Silent night, electronic nights
We played board games; we chased each other around the house; perhaps we listened to music in the background; we talked; we made each other laugh; we teased each other; we made messes in the kitchen; we yelled from time to time -- we were vocal.
We also hugged one another, kissed everyone good-night. We got one another's attention without waving frantically to relatives with iPods glued to their ears.
That was then; this is now. In Maine at my cousin's house, his 10-year-old got a Wii (whatever that is) with sports pack. Now she can stand in front of the TV and pretend to play tennis with an electronic opponent. On the bright side, this masterpiece requires physical exertion beyond the overuse of her thumbs.
Last year her brother got a GameCube, or an X-box, or whatever $400+ video game was in demand. It, too, required a TV set for use.
This year, the brother got a computer video game that I understand some adults are obsessed with: World of Witchcraft. Or is that Warcraft? In either case, I didn't know quite what to make of his play date: a neighbor came over and played video games on the downstairs TV, while my 13-year-old cousin busied himself at the computer.
Apparently it is enough for teenagers to be in the same room. Conversation is optional. (Last summer a strong silence emanated from the basement playroom when the four boys had to cease their video game due to a power failure.)
Between cell phones, email, and Crackberries, it is entirely possible for adults to share the same disconnection. The late Ma Bell's slogan was "reach out and touch someone."
No, she didn't mean in the same room, unless your house was equipped with two phone lines and two people too lazy to walk across the living room into the kitchen. She did, however, profit mightily from two people speaking to each other.
Remember, speech? A form of verbally conveying your thoughts to the person toward whom they were intended? Who knew that conversation would become such a multidimensional form of communication, one almost antiquated now, unless you possess the ability to convey tone and mood with words alone, something that was once considered the province of writers, people who could express themselves on a page.
Text messaging has replaced telephoning for the younger segment of society. Great, now they not only won't be able to convey subtleties of meaning; they won't be able to spell either.
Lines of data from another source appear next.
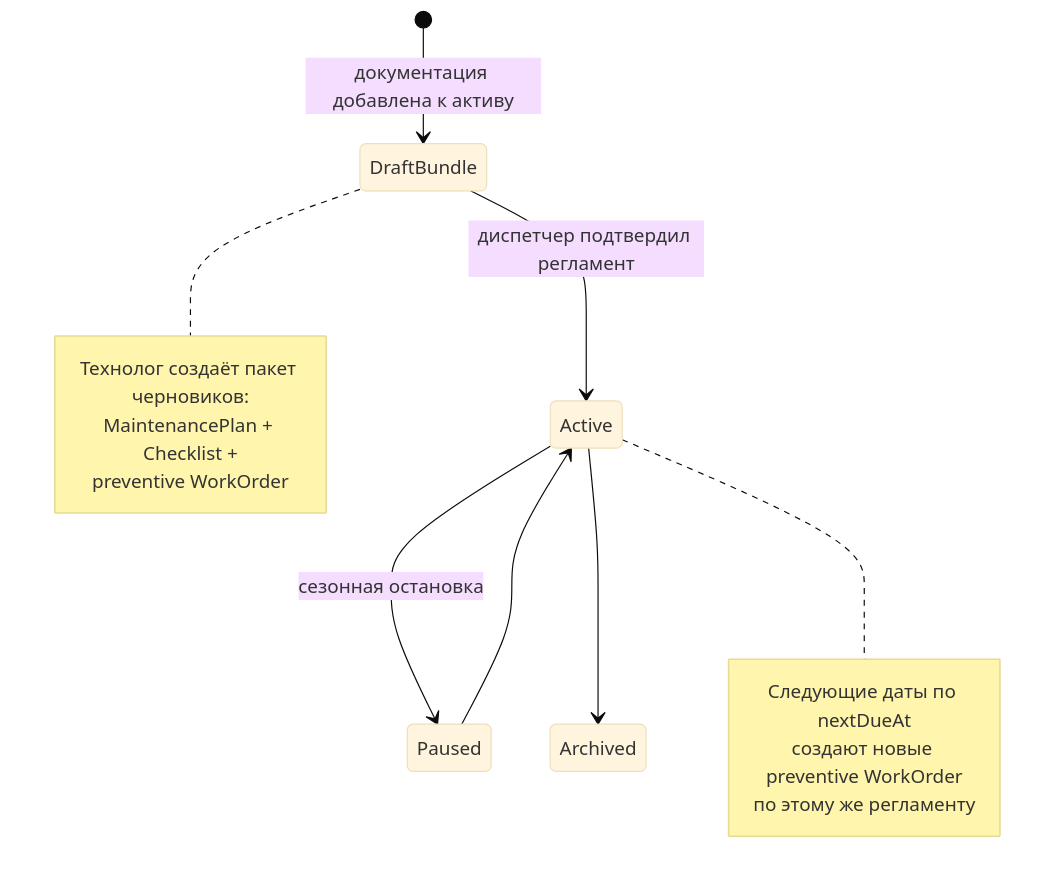
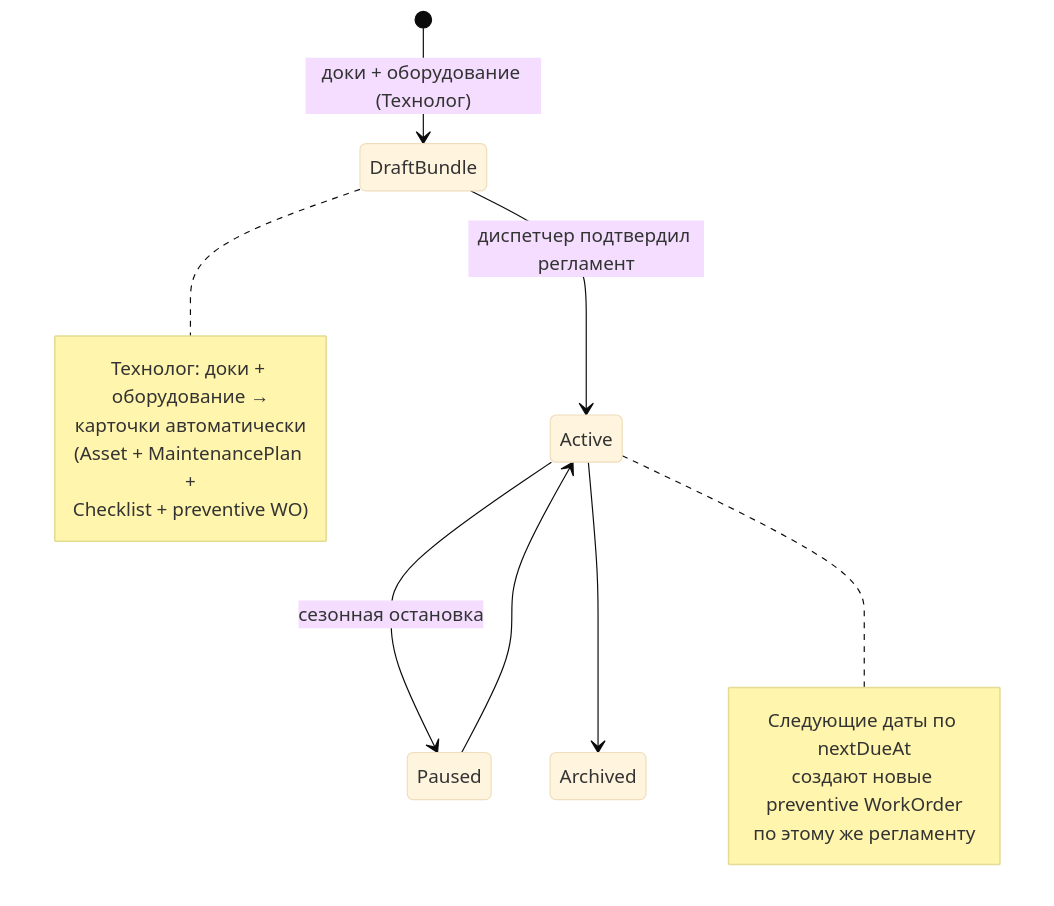
The fifth of 12 diagrams in TOIR_AI_SYSTEM_DESIGN.md (masterdoc-app/masterdoc), drawn with Mermaid (base theme) before and after one commit. The commit also changed other lines of this file and 1 other file, not shown here.

````diff
--- a/TOIR_AI_SYSTEM_DESIGN.md
+++ b/TOIR_AI_SYSTEM_DESIGN.md
@@ -313,18 +314,19 @@
 ```mermaid
 stateDiagram-v2
-  [*] --> DraftBundle: документация добавлена к активу
+  [*] --> DraftBundle: доки + оборудование (Технолог)
   DraftBundle --> Active: диспетчер подтвердил регламент
   Active --> Paused: сезонная остановка
   Paused --> Active
   Active --> Archived
   note right of DraftBundle
-    Технолог создаёт пакет черновиков:
-    MaintenancePlan + Checklist +
-    preventive WorkOrder
+    Технолог: доки + оборудование →
+    карточки автоматически
+    (Asset + MaintenancePlan +
+    Checklist + preventive WO)
   end note
   note right of Active
     Следующие даты по nextDueAt
     создают новые preventive WorkOrder
     по этому же регламенту
   end note
 ```
````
What kind of relationships will these kids grow up to have? Their expectations won't be anything like the ones of generations preceding them.
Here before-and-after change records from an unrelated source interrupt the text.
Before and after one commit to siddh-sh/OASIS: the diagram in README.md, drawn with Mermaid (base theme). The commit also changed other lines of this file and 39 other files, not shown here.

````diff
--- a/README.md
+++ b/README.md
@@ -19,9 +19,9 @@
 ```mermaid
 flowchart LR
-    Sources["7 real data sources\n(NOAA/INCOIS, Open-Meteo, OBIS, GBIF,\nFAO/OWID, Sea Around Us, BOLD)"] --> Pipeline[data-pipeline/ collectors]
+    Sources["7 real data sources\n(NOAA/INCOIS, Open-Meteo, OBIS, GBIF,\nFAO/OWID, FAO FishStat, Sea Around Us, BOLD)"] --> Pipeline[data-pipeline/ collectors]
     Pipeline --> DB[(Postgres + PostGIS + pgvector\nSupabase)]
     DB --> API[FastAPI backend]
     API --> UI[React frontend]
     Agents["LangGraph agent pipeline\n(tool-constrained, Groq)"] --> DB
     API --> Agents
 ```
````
This Christmas, three generations gathered around the electronic hearth, watching DVDs deemed acceptable for the youngest. We were seven people, sitting in the family room.
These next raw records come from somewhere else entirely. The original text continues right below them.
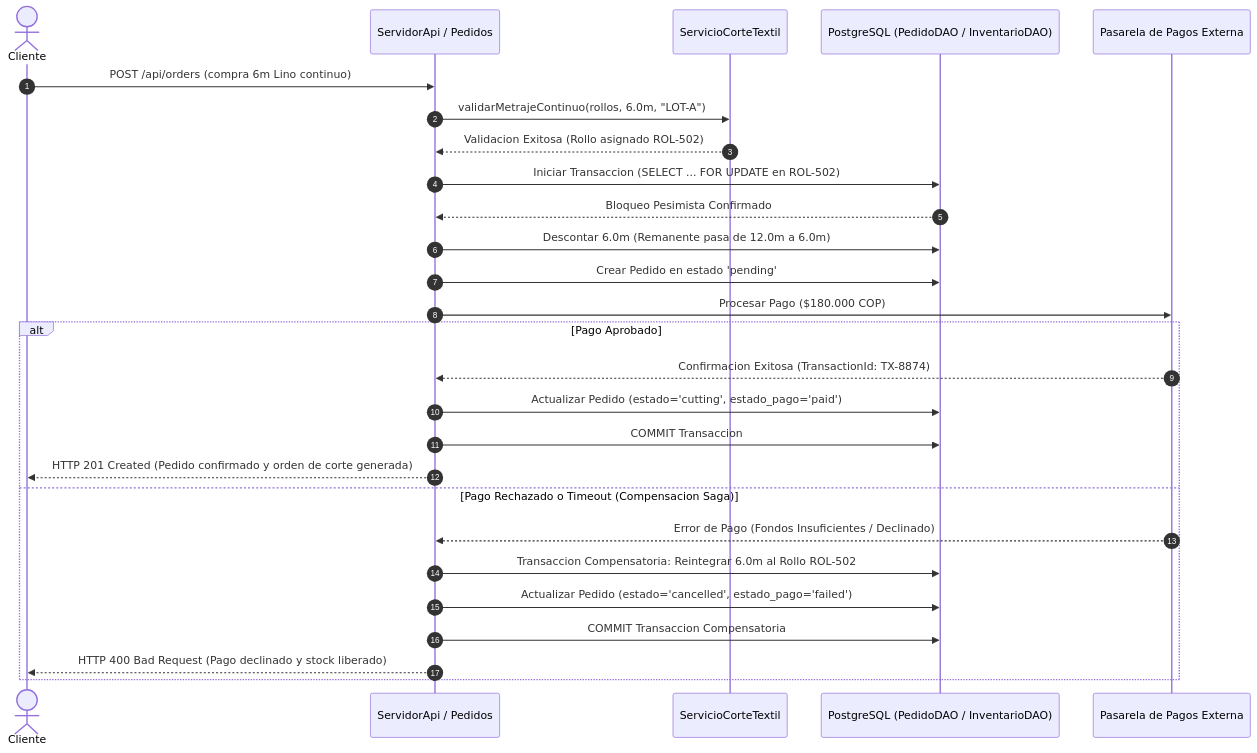
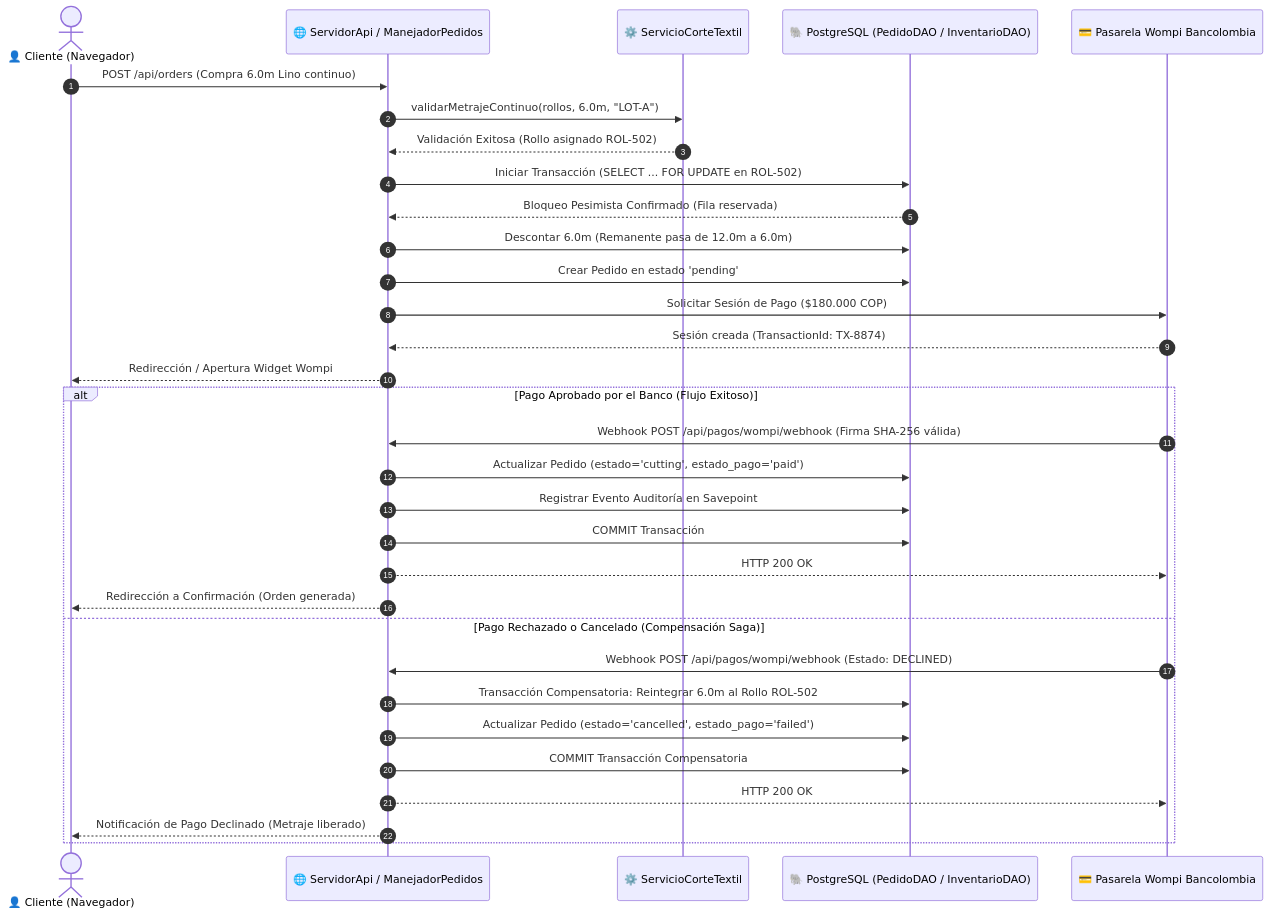
Before and after one commit to DAVIDVLEZ-DEVELOPER/PROYECTO-SENA-TIENDA-TEXTIL: the fourth of 4 diagrams in documentacion/02-arquitectura-software-c4-y-backend.md, drawn with Mermaid. The commit also changed other lines of this file and 5 other files, not shown here.

First line of the commit message:
docs: reorganizaciÃ³n y estructuraciÃ³n visual de diagramas de arquitectura

````diff
--- a/documentacion/02-arquitectura-software-c4-y-backend.md
+++ b/documentacion/02-arquitectura-software-c4-y-backend.md
@@ -246,33 +319,38 @@
 ```mermaid
 sequenceDiagram
     autonumber
-    actor Cliente
-    participant Gateway as ServidorApi / Pedidos
-    participant Motor as ServicioCorteTextil
-    participant DB as PostgreSQL (PedidoDAO / InventarioDAO)
-    participant Pasarela as Pasarela de Pagos Externa
+    actor Cliente as 👤 Cliente (Navegador)
+    participant Gateway as 🌐 ServidorApi / ManejadorPedidos
+    participant Motor as ⚙️ ServicioCorteTextil
+    participant DB as 🐘 PostgreSQL (PedidoDAO / InventarioDAO)
+    participant Pasarela as 💳 Pasarela Wompi Bancolombia
 
-    Cliente->>Gateway: POST /api/orders (compra 6m Lino continuo)
+    Cliente->>Gateway: POST /api/orders (Compra 6.0m Lino continuo)
     Gateway->>Motor: validarMetrajeContinuo(rollos, 6.0m, "LOT-A")
-    Motor-->>Gateway: Validacion Exitosa (Rollo asignado ROL-502)
+    Motor-->>Gateway: Validación Exitosa (Rollo asignado ROL-502)
     
-    Gateway->>DB: Iniciar Transaccion (SELECT ... FOR UPDATE en ROL-502)
-    DB-->>Gateway: Bloqueo Pesimista Confirmado
+    Gateway->>DB: Iniciar Transacción (SELECT ... FOR UPDATE en ROL-502)
+    DB-->>Gateway: Bloqueo Pesimista Confirmado (Fila reservada)
     Gateway->>DB: Descontar 6.0m (Remanente pasa de 12.0m a 6.0m)
     Gateway->>DB: Crear Pedido en estado 'pending'
     
-    Gateway->>Pasarela: Procesar Pago ($180.000 COP)
+    Gateway->>Pasarela: Solicitar Sesión de Pago ($180.000 COP)
+    Pasarela-->>Gateway: Sesión creada (TransactionId: TX-8874)
+    Gateway-->>Cliente: Redirección / Apertura Widget Wompi
     
-    alt Pago Aprobado
-        Pasarela-->>Gateway: Confirmacion Exitosa (TransactionId: TX-8874)
+    alt Pago Aprobado por el Banco (Flujo Exitoso)
+        Pasarela->>Gateway: Webhook POST /api/pagos/wompi/webhook (Firma SHA-256 válida)
         Gateway->>DB: Actualizar Pedido (estado='cutting', estado_pago='paid')
-        Gateway->>DB: COMMIT Transaccion
-        Gateway-->>Cliente: HTTP 201 Created (Pedido confirmado y orden de corte generada)
-    else Pago Rechazado o Timeout (Compensacion Saga)
-        Pasarela-->>Gateway: Error de Pago (Fondos Insuficientes / Declinado)
-        Gateway->>DB: Transaccion Compensatoria: Reintegrar 6.0m al Rollo ROL-502
+        Gateway->>DB: Registrar Evento Auditoría en Savepoint
+        Gateway->>DB: COMMIT Transacción
+        Gateway-->>Pasarela: HTTP 200 OK
+        Gateway-->>Cliente: Redirección a Confirmación (Orden generada)
+    else Pago Rechazado o Cancelado (Compensación Saga)
+        Pasarela->>Gateway: Webhook POST /api/pagos/wompi/webhook (Estado: DECLINED)
+        Gateway->>DB: Transacción Compensatoria: Reintegrar 6.0m al Rollo ROL-502
         Gateway->>DB: Actualizar Pedido (estado='cancelled', estado_pago='failed')
-        Gateway->>DB: COMMIT Transaccion Compensatoria
-        Gateway-->>Cliente: HTTP 400 Bad Request (Pago declinado y stock liberado)
+        Gateway->>DB: COMMIT Transacción Compensatoria
+        Gateway-->>Pasarela: HTTP 200 OK
+        Gateway-->>Cliente: Notificación de Pago Declinado (Metraje liberado)
     end
 ```
````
The only audible dialogue, if I'm feeling generous with my definition, in an action movie where car chases, impossible leaps from rooftop to rooftop, and blowing up cars, people, and whatever else special effects can demolish, was barely comprehensible.
The other video stream (straight from the cable TV) came solely from the Disney Channel. No news or shows that depict adults interacting with one another, not even on a game show, made the cut. I saw High School Musical. As if any 21st -- or 20th -- century high school remotely resembled the idiocy displayed in that gem.
You want to show me high school? Give me Fame any day. Give me Grease. Let Mickey & Judy put on a show. I'd even take Beverly Hills 90210 -- anything not directed at the "tweenager," a marketing demographic that sounds as pathetic as the products it generates.
Seven people, eating dinner around the TV set: the grandparents, parents, children, and I, the sole cousin. Did that count as quality time? Is that what happens when two parents think they don't have enough time to spend with their children? What kind of holiday memories -- of shared experience -- will that scenario generate?
The children ignored their grandparents in favor of any and everything electronic. I'm sure we were more interested in our presents than in our grandparents, but they could interact with us. How do they compete with all the gadgets under the tree today?
How will stories of generations gone be relayed to generations present? There's no space on a text-message screen to explain "why." Email leaves so many shades of emotion out of the realm of existence.
All that aside, my cousin's family welcomes me every Christmas, and they understand why I refuse holidays with my mother, she who chased after the waiter into the restaurant kitchen, she of the expletive scrawled in ballpoint pen on a Frette linen tablecloth on Christmas eve.
I don't see family life, suburban strain, in all its hues very frequently. Perhaps what I question about electronic proliferation and means of communication is simply due how odd it seems to the reluctant technologist that I am.
Still, I folded laundry, chatted with my cousin's in-laws, decorated two Christmas trees, wrapped children's gifts until close to 4 am Christmas eve, attempting to get out of bed on less than 6 hours of sleep. I'm not cut out for that life full-time, but in its own way, it is my cousin's family's best gift to me.